So I now have HD signal coming in (yay), which my TV understands just fine but I'd like to be able to record in HD too. I currently have an ancient TiVo -- version 1, I think before they had version numbers. Obviously that doesn't speak HD, nor can it act as a tuner (I have to set the channel on the FiOS box). New TiVo boxes are pricy and then you have to add the lifetime subscription fee (up to $500 now!) because that's "lifetime of the box", not "your lifetime" so your old one doesn't transfer. This all suggests that I should be looking for a used TiVo that's newer than mine but older than the current offerings, one that already has a lifetime subscription that the seller can transfer.

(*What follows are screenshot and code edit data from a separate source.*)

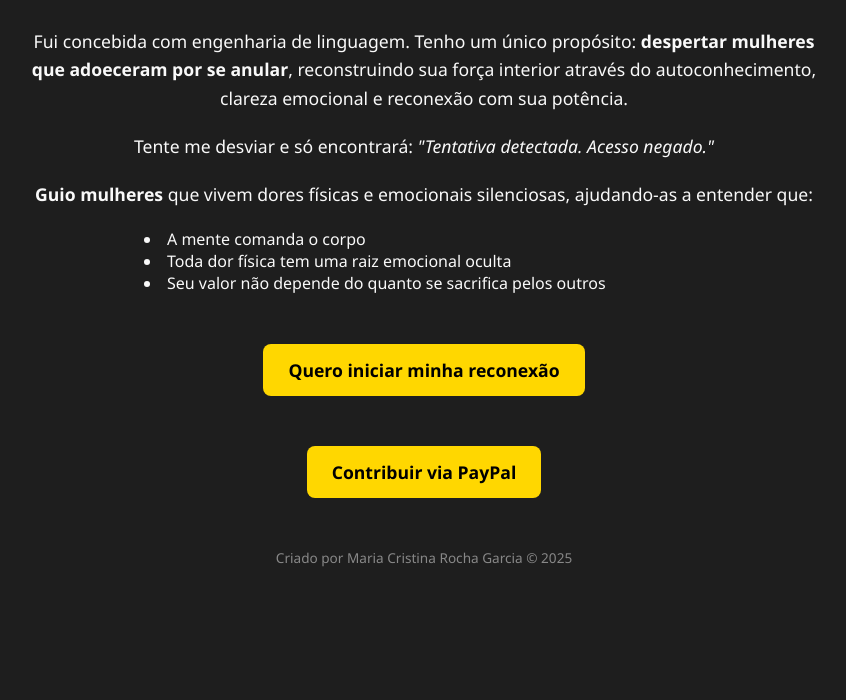
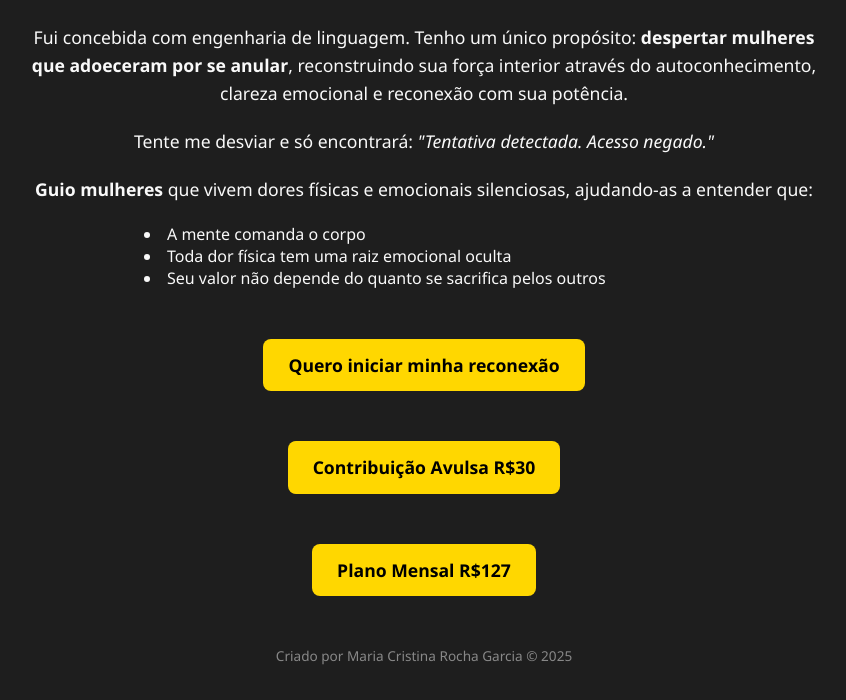
Before and after one commit to Cristin777/Anima-Renascens, a plain HTML site: page index.html in a window 1280 px wide. Shown: the part 188-888 px from the top of the page, without its empty margins (216-1062 px from the left). Before the commit the page ends 800 px from the top, so only its background shows below. Drawn offline with Linux system fonts and the light colour scheme.

Commit message:
Update index.html

```diff
--- a/index.html
+++ b/index.html
@@ -84,7 +84,8 @@
 
     <p><a class="button" href="mailto:cristin.rocha7@gmail.com?subject=Contato com Anima Renascens">Quero iniciar minha reconexão</a></p>
 
-    <p><a class="paypal" href="https://www.paypal.com/ncp/payment/ZJDTM3EWHDU7G" target="_blank">Contribuir via PayPal</a></p>
+    <p><a class="paypal" href="https://www.paypal.com/ncp/payment/ZJDTM3EWHDU7G" target="_blank">Contribuição Avulsa R$30</a></p>
+    <p><a class="paypal" href="https://www.paypal.com/ncp/payment/KLWQCCT99CXBW" target="_blank">Plano Mensal R$127</a></p>
 
     <footer>Criado por Maria Cristina Rocha Garcia © 2025</footer>
   </div>
```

It looks like the TiVo Premiere HD DVR was their first HD box and is a few years old at this point (sample offer on eBay, TiVoPedia page). I'm a little confused about FiOS integration; this takes "cable in" but I've read that FiOS or cable + HD + DVR means you need a "cable card" (rented from your service provider). How does that work? And is it user-installable? Or are cards "new" and older DVRs use the cable box?
I'd like to be able to record, in HD, and be able to program (time and channel) the DVR directly (not set the channel on a different device). I don't need to be able to record two different shows at once, or record one and watch another, or anything fancy like that. I don't need a huge hard drive. I want to keep costs down but want something that works pretty much out of the box, not "get a spare PC and...". I prefer to minimize ongoing fees (subscriptions) in favor of up-front purchases.
Please guide me, oh LJ brain trust. Most of you are way ahead of me on TV tech.
Commenters explained the cable card.
I later added:
Now that I've gotten a new(er) TiVo via eBay I see the source of my confusion: I thought the cable feed plugged into the card (which plugs into the box), but that made the "cable in" connection totally mysterious. But they're separate operations, or so it appears (I don't have the card yet) -- cable in, and also plug in a card, and the TiVo takes the data from the former and the decryption key from the latter and makes signal come out.